Dataset entries
----
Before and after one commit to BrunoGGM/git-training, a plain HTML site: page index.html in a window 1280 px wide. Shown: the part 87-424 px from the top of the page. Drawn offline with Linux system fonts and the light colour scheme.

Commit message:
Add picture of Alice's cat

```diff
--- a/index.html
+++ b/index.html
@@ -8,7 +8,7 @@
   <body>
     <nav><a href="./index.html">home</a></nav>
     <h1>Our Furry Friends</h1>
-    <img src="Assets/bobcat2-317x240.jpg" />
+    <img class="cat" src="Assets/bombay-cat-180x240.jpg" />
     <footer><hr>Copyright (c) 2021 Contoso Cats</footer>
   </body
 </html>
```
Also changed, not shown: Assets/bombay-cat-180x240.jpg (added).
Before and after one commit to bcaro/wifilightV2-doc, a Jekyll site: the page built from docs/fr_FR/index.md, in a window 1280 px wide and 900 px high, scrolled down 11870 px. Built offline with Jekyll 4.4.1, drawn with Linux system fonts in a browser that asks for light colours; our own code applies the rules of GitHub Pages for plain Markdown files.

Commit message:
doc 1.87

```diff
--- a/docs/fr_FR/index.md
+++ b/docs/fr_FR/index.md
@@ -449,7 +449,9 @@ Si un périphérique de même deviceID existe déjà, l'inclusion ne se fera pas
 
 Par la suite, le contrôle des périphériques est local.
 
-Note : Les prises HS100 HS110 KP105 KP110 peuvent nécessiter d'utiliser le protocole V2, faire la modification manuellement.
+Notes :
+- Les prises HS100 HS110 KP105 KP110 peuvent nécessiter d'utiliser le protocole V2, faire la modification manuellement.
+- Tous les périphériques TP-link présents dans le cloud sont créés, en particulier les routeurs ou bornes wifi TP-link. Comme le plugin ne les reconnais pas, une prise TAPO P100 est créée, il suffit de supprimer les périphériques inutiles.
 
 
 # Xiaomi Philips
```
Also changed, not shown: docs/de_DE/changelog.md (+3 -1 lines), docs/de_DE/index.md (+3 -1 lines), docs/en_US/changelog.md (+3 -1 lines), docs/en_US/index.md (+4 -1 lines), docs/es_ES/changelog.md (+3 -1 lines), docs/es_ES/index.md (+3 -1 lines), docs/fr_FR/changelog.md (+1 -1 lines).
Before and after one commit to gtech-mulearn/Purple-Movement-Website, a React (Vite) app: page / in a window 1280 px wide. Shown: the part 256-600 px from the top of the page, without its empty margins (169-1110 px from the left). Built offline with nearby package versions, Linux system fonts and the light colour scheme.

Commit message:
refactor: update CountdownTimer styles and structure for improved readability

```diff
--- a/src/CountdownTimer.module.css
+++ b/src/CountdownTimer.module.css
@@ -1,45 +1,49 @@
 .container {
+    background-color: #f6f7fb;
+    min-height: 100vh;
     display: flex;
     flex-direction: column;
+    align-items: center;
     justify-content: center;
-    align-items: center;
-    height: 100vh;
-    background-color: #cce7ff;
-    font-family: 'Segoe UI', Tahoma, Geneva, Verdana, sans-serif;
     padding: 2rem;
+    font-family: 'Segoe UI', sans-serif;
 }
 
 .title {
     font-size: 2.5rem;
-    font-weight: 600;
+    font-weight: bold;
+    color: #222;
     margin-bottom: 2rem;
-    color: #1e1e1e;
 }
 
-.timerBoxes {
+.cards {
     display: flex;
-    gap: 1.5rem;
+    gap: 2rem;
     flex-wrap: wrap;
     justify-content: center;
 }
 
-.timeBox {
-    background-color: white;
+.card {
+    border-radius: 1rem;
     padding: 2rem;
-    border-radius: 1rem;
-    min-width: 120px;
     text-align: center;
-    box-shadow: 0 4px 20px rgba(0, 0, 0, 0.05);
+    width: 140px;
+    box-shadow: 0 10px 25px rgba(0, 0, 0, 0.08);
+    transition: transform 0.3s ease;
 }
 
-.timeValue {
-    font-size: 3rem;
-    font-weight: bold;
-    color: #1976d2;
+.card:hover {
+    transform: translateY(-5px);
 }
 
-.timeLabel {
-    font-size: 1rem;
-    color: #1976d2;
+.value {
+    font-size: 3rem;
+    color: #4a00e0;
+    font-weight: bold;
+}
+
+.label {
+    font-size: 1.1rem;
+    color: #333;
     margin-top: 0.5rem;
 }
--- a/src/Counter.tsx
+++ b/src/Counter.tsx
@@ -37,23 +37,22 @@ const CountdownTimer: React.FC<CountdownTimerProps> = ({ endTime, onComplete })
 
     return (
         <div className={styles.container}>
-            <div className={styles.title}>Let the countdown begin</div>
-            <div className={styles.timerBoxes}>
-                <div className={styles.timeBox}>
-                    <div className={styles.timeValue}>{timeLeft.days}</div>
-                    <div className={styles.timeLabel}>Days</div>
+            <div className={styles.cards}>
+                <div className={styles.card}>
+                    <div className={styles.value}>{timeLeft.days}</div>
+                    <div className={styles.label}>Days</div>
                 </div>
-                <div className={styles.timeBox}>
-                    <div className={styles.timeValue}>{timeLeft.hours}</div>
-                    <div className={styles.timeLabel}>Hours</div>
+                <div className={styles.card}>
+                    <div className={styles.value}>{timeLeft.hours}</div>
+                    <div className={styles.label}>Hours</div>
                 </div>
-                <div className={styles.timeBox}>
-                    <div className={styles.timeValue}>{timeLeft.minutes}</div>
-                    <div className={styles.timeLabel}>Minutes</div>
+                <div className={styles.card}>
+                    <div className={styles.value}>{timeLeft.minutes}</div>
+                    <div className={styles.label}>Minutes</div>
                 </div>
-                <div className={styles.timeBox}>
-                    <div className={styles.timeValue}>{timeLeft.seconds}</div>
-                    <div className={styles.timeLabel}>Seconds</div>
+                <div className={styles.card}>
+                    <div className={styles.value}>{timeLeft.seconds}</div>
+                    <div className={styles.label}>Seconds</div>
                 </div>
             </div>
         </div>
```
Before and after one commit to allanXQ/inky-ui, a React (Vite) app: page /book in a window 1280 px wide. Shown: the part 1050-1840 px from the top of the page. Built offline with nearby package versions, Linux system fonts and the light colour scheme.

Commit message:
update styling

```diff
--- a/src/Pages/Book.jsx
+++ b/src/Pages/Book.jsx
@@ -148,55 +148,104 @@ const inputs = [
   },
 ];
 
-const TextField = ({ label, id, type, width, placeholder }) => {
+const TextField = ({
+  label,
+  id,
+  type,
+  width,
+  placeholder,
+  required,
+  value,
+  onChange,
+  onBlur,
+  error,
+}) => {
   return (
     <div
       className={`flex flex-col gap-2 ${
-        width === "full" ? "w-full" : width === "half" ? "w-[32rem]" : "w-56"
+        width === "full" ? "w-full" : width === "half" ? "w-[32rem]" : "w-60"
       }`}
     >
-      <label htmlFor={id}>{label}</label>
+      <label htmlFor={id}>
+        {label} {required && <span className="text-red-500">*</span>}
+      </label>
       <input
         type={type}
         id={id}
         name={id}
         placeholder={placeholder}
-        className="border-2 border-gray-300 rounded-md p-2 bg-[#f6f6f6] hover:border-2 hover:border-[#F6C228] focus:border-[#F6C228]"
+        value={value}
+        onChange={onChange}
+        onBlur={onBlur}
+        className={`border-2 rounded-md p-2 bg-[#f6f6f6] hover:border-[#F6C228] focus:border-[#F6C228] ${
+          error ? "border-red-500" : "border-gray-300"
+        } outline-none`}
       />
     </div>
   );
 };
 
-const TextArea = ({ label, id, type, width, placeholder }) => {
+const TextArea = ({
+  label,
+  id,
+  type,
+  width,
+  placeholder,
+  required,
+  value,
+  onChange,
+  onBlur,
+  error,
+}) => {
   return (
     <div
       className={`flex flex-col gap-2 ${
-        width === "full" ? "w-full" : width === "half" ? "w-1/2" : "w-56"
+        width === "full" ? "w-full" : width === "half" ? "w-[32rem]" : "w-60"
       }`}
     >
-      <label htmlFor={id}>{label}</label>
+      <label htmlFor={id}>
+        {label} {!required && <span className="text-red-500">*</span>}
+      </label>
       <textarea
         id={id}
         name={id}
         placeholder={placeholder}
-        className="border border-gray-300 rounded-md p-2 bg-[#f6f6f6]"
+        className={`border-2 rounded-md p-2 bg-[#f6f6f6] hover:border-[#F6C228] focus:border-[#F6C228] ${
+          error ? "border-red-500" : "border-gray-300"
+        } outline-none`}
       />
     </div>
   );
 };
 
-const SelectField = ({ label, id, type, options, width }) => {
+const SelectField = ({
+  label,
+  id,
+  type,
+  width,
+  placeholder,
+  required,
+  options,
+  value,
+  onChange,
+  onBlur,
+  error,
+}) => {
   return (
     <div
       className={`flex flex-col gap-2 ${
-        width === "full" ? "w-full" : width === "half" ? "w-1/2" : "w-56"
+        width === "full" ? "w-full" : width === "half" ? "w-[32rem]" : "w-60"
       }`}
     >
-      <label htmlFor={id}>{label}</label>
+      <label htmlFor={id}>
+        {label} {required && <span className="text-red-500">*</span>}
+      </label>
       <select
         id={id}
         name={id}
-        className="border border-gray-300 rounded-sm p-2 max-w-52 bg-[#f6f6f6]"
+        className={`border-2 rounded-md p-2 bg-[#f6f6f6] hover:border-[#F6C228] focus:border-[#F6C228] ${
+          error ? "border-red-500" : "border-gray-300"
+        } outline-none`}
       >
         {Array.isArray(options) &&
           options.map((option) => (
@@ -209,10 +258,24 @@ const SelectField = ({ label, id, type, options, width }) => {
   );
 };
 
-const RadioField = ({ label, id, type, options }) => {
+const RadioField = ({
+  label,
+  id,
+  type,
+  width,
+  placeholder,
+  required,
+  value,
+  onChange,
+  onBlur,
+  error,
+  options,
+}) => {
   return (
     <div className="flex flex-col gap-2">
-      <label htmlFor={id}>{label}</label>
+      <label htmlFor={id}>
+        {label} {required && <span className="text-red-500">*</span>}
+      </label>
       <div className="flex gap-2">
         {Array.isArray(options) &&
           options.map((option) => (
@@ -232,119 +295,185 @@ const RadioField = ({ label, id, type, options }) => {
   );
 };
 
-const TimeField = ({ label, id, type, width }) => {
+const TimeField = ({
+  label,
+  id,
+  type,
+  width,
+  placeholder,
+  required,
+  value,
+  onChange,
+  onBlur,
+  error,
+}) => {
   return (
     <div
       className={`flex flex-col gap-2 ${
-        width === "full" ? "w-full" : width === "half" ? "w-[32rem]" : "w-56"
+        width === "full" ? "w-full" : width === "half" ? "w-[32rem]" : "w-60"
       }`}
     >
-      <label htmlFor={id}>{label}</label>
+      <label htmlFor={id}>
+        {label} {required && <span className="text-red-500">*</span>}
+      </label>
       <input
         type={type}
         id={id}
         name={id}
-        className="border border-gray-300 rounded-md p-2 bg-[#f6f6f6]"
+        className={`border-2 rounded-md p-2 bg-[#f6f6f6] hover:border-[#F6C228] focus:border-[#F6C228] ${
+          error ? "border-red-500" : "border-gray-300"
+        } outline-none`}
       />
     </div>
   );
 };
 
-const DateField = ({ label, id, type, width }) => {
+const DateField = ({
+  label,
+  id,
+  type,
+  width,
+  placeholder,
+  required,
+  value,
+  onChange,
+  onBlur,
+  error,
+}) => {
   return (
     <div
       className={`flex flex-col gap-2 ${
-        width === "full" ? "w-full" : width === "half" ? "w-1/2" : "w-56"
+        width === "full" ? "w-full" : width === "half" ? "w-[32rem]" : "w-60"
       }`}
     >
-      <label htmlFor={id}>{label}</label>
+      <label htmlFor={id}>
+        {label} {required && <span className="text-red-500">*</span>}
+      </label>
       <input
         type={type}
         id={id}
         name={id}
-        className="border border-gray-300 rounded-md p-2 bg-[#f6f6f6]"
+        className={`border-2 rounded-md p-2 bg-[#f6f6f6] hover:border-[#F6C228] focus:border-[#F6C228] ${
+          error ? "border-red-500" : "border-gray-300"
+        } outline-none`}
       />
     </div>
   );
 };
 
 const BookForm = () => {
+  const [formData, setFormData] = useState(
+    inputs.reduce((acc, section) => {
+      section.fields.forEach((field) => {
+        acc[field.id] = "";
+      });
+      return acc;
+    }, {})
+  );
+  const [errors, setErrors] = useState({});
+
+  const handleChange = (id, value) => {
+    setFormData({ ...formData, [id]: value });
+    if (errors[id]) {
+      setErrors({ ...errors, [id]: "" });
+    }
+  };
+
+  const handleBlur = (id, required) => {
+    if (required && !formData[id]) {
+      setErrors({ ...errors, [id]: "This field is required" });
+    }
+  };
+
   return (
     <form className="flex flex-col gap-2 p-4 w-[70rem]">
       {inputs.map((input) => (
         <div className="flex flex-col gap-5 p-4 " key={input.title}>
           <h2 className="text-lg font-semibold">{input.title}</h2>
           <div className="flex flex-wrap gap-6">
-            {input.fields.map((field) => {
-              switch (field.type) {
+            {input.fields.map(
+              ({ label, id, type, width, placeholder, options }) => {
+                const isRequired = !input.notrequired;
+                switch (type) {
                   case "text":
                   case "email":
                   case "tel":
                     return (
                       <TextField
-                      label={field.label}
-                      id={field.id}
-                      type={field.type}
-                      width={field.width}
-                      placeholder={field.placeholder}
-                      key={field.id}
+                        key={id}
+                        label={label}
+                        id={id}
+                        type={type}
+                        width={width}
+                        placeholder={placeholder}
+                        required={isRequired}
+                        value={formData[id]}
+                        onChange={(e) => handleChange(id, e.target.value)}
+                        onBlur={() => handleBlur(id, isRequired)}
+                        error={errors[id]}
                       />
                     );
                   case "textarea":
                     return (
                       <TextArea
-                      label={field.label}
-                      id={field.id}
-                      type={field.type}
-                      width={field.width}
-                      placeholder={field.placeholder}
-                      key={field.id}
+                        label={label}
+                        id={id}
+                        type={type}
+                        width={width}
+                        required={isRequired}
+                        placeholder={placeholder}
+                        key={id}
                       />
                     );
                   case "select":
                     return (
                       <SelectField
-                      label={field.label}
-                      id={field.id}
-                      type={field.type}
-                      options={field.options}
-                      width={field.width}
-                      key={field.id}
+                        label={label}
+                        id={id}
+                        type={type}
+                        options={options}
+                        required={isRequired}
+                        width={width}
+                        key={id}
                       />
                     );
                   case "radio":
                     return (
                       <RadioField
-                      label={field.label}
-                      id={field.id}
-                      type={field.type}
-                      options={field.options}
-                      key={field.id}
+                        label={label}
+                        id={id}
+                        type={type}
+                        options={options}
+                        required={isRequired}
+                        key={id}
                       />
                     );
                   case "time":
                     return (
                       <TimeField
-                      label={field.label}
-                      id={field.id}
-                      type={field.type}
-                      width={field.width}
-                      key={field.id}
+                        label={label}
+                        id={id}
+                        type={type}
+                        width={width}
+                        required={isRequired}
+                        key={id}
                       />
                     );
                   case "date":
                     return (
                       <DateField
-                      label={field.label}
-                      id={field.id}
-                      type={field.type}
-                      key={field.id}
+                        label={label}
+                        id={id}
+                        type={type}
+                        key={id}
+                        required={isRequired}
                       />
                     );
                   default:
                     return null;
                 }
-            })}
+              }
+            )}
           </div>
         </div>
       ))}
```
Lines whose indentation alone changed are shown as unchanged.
----
• What to produce: Scan the records above for the word "DateField". Copy each line that has it.

• Written answer:
-const DateField = ({ label, id, type, width }) => {
+const DateField = ({
                       <DateField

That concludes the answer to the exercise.